* **Your instructions**
Gather all lines from the material that contain the word "changed".

* **Data in this exercise**
= Beginning of Section =

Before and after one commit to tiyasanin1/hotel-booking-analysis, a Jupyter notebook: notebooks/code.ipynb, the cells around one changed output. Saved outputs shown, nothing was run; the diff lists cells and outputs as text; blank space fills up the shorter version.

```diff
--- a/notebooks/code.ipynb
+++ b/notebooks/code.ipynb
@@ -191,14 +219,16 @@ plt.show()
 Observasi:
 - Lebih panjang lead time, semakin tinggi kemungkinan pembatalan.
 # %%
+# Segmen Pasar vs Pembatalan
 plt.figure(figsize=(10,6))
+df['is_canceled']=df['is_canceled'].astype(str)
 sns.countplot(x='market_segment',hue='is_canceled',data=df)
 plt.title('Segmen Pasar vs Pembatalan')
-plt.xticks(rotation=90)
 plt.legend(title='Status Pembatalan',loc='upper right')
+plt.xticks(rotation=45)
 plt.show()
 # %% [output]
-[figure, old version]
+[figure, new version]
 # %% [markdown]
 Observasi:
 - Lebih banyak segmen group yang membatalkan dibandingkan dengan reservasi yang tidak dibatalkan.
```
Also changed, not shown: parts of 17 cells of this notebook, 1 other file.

= End of Section =

* **Answer to this task**
Before and after one commit to tiyasanin1/hotel-booking-analysis, a Jupyter notebook: notebooks/code.ipynb, the cells around one changed output. Saved outputs shown, nothing was run; the diff lists cells and outputs as text; blank space fills up the shorter version.
Also changed, not shown: parts of 17 cells of this notebook, 1 other file.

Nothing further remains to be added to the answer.